"It wasn’t expensive cloth, sometimes even waste cloth," Dua recalls. But to her, it was a priceless addition to her collection.


Around her too, indulgence in dressing up vibrant. From her Bengali neighbours taking her into their saree culture - "the Bangla connect" she called it - to her uniform-free school where the principal believed, 'I don’t want my children to look like jail inmates, they should look like butterflies.'

"I belong to that era when kids used to dress up in sarees around festive season," she said. Even as she grew up into a college-going science student in Delhi, the saree remained a staple; she and her Lady Irwin friends would "brave the DTC buses" in their sarees. After marriage, her wardrobe only grew. Gradually, she became a standout at social events.

"At the time, people were still wearing sarees to parties. Eventually, women of my age began wearing dresses and palazzos. The only person wearing a saree at the party would be Chinna Dua."

To her, a saree was the most elegant dress, one in which she "felt most comfortable." From vintage, heavy collections to newer, light handlooms, Dua's collection was exhaustive, and yet, she said she couldn't ever think of cutting them down to kurtas and salwars.

A Wizened Style Icon For The Youth

Chinna Dua first joined Facebook in 2008. "People tried to dissuade me by saying, 'Facebook is for the young'," she recalled with honest perplexity. With help from her daughters, she worked her way around the social media channel. "And soon a moment came when my girls used to ask me – 'mamma, how to function this?' That was my moment of triumph."


From there, with a little push from Mallika, Dua springboarded to Instagram as well - one in a fresh crop of older influencers breaking new ground in combatting age and gender stereotypes. Her perennially bright, joy-giving persona fit right in with the Instagram youth who was more than pleased to find inspiration in her style.

"I am surprised by the amount of influence I have over the younger crowds... I have to work hard myself as well. It’s a slow journey, like the hour hand ticking upward on the clock. Only after some time has passed is when you notice the needle has moved," she said, like the wise figure of experience she was.

"Instagram is something I am very happy about. It is eclectic and that makes me feel very nice." Chinna Dua

As for her saree collection, she told me she had put a strict stop on buying new pieces. But that she had picked up on other skills. "Learning to take selfies on Instagram, editing my videos in lockdown, I learnt it all – I feel very proud of myself. It keeps me going. It’s important to keep reinventing yourself."

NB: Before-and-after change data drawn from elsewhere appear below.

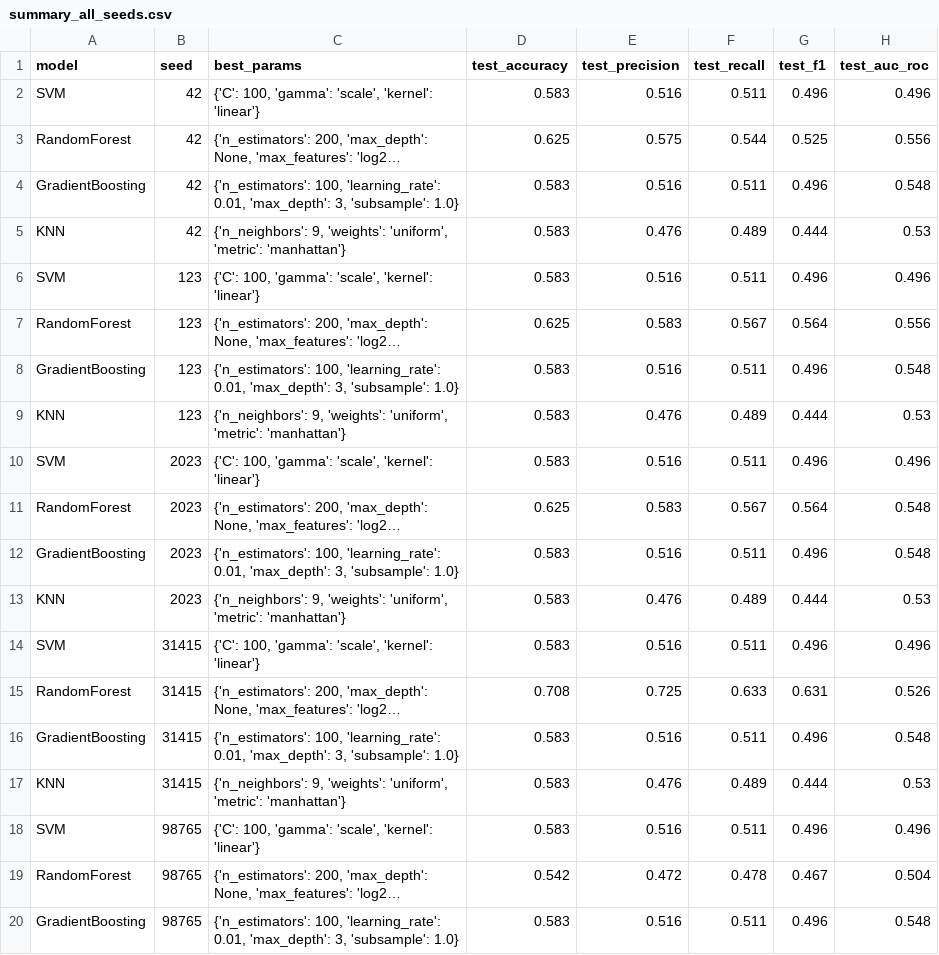
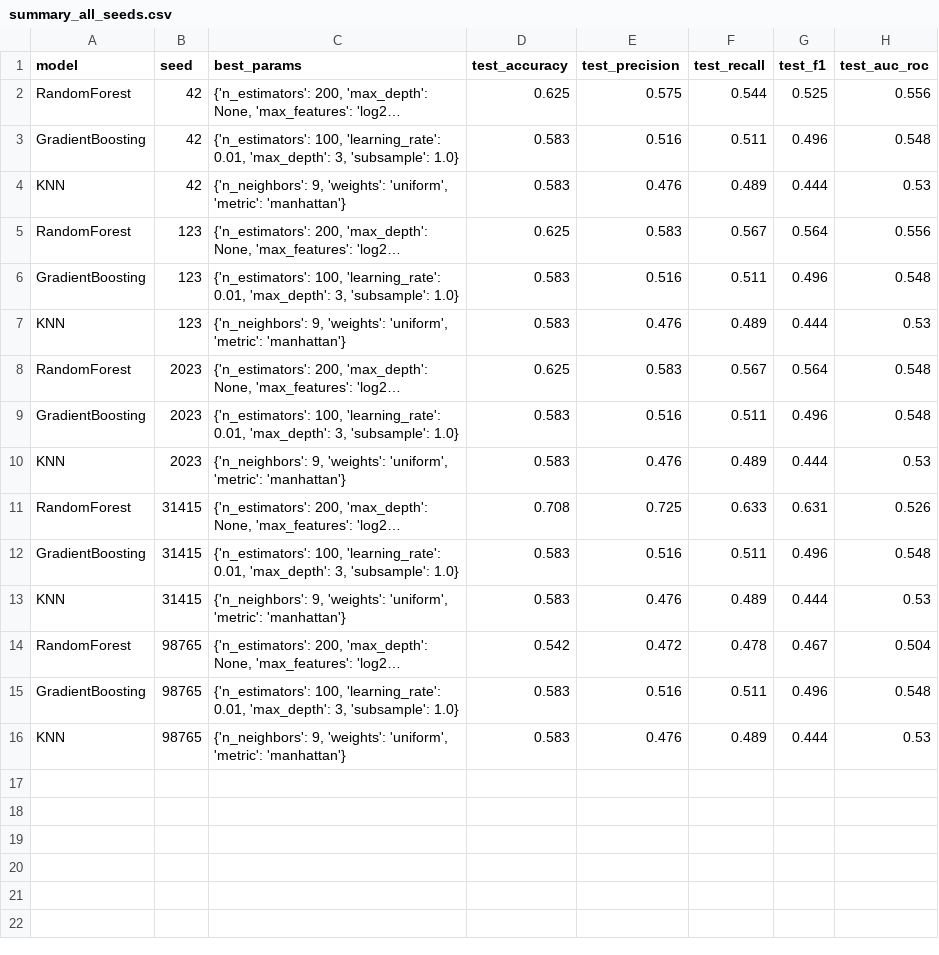
Before and after one commit to EmmaTosato/ANM_Verona, a CSV file: output/networks/classification/adni_cbs/summary_all_seeds.csv, drawn as a sheet; only a part is shown; the shorter side is filled out with more unchanged rows; long unchanged cells end in …; the diff names each change by its address in the sheet, - before the commit and + after, or states it on an @@ line.

Commit message:
classification

```diff
--- a/output/networks/classification/adni_cbs/summary_all_seeds.csv
+++ b/output/networks/classification/adni_cbs/summary_all_seeds.csv
-row 2: SVM | 42 | {'C': 100, 'gamma': 'scale', 'kernel': 'linear'} | 0.583 | 0.516 | 0.511 | 0.496 | 0.496
-row 6: SVM | 123 | {'C': 100, 'gamma': 'scale', 'kernel': 'linear'} | 0.583 | 0.516 | 0.511 | 0.496 | 0.496
-row 10: SVM | 2023 | {'C': 100, 'gamma': 'scale', 'kernel': 'linear'} | 0.583 | 0.516 | 0.511 | 0.496 | 0.496
-row 14: SVM | 31415 | {'C': 100, 'gamma': 'scale', 'kernel': 'linear'} | 0.583 | 0.516 | 0.511 | 0.496 | 0.496
-row 18: SVM | 98765 | {'C': 100, 'gamma': 'scale', 'kernel': 'linear'} | 0.583 | 0.516 | 0.511 | 0.496 | 0.496
```
Also changed, not shown: output/networks/classification/adni_psp/summary_all_seeds.csv, output/networks/classification/psp_cbs/summary_all_seeds.csv, 17 other files.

"It’s all about wanting to learn more. There is no end to learning." And surely, there was no one who proved it better than her.


mallika dua Vinod Dua Chinna Dua radiologist saree influencer